Records drawn from a dataset:
____________
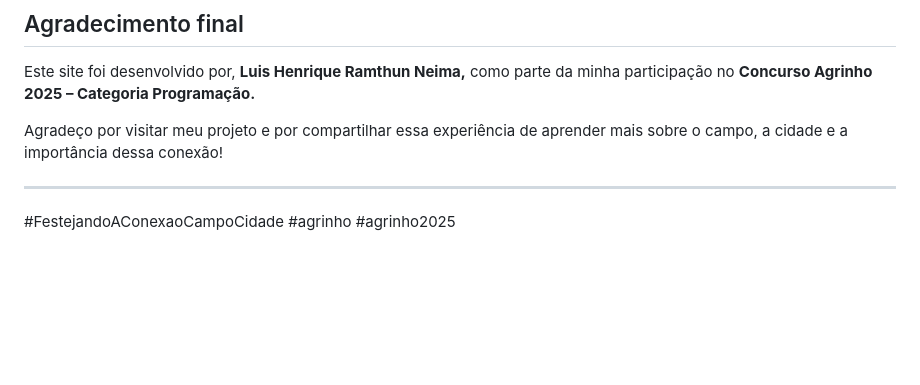
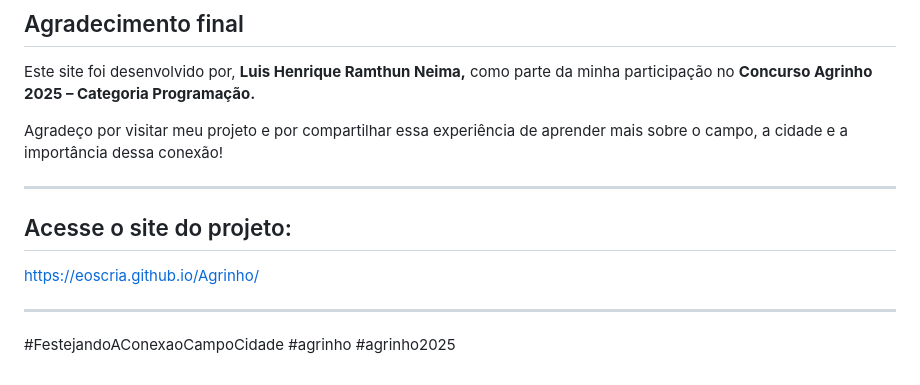
Before and after one commit to Eoscria/Agrinho, a Markdown page: README.md, the part around the change. Rendered like a GitHub page; blank space fills up the shorter version.

Commit message:
Acrescentar informações no README
Acrescentar o link do projeto.

```diff
--- a/README.md
+++ b/README.md
@@ -70,4 +70,10 @@ Agradeço por visitar meu projeto e por compartilhar essa experiência de aprend
 
 ---
 
+## Acesse o site do projeto:
+
+[https://eoscria.github.io/Agrinho/](https://eoscria.github.io/Agrinho/)
+
+---
+
 #FestejandoAConexaoCampoCidade #agrinho #agrinho2025
```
____________
**DIRECTIONS FOR THIS TASK**
Working through the records, copy each line in which the word "projeto" appears.

**COMPLETED EXERCISE**
Acrescentar o link do projeto.
@@ -70,4 +70,10 @@ Agradeço por visitar meu projeto e por compartilhar essa experiência de aprend
+## Acesse o site do projeto:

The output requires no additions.